- Problem requirements: For the records below, give the number of lines containing the word "Data" and no other text.

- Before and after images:
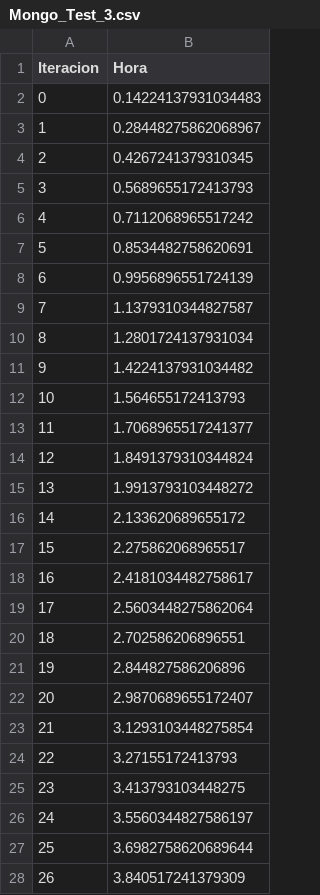
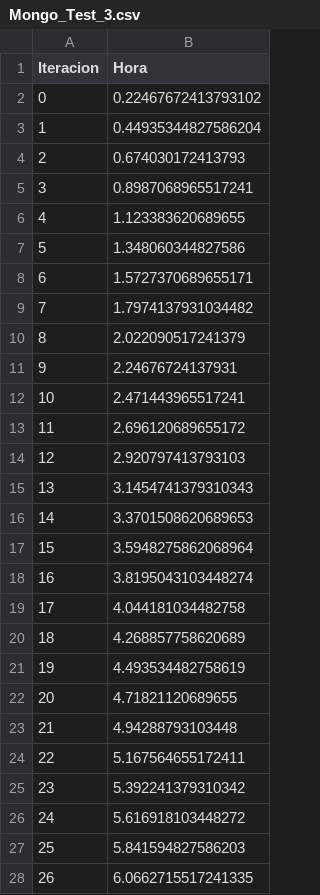
Before and after one commit to caceroide9/MySQL-vs-NoSQL-Performance, a CSV file: Prueba/Data/Mongo_Test_3.csv, drawn as a sheet; only a part is shown; the diff covers the shown part only.

```diff
--- a/Prueba/Data/Mongo_Test_3.csv
+++ b/Prueba/Data/Mongo_Test_3.csv
@@ -1,28 +1,28 @@
 Iteracion,Hora
-0,0.14224137931034483
-1,0.28448275862068967
-2,0.4267241379310345
-3,0.5689655172413793
-4,0.7112068965517242
-5,0.8534482758620691
-6,0.9956896551724139
-7,1.1379310344827587
-8,1.2801724137931034
-9,1.4224137931034482
-10,1.564655172413793
-11,1.7068965517241377
-12,1.8491379310344824
-13,1.9913793103448272
-14,2.133620689655172
-15,2.275862068965517
-16,2.4181034482758617
-17,2.5603448275862064
-18,2.702586206896551
-19,2.844827586206896
-20,2.9870689655172407
-21,3.1293103448275854
-22,3.27155172413793
-23,3.413793103448275
-24,3.5560344827586197
-25,3.6982758620689644
-26,3.840517241379309
+0,0.22467672413793102
+1,0.44935344827586204
+2,0.674030172413793
+3,0.8987068965517241
+4,1.123383620689655
+5,1.348060344827586
+6,1.5727370689655171
+7,1.7974137931034482
+8,2.022090517241379
+9,2.24676724137931
+10,2.471443965517241
+11,2.696120689655172
+12,2.920797413793103
+13,3.1454741379310343
+14,3.3701508620689653
+15,3.5948275862068964
+16,3.8195043103448274
+17,4.044181034482758
+18,4.268857758620689
+19,4.493534482758619
+20,4.71821120689655
+21,4.94288793103448
+22,5.167564655172411
+23,5.392241379310342
+24,5.616918103448272
+25,5.841594827586203
+26,6.0662715517241335
```
Also changed, not shown: 2 edited cells elsewhere in this file, Prueba/Data/MongoTest_2.csv, Prueba/Data/MySQLTest_2.csv, 24 other files.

- Response to the task: 4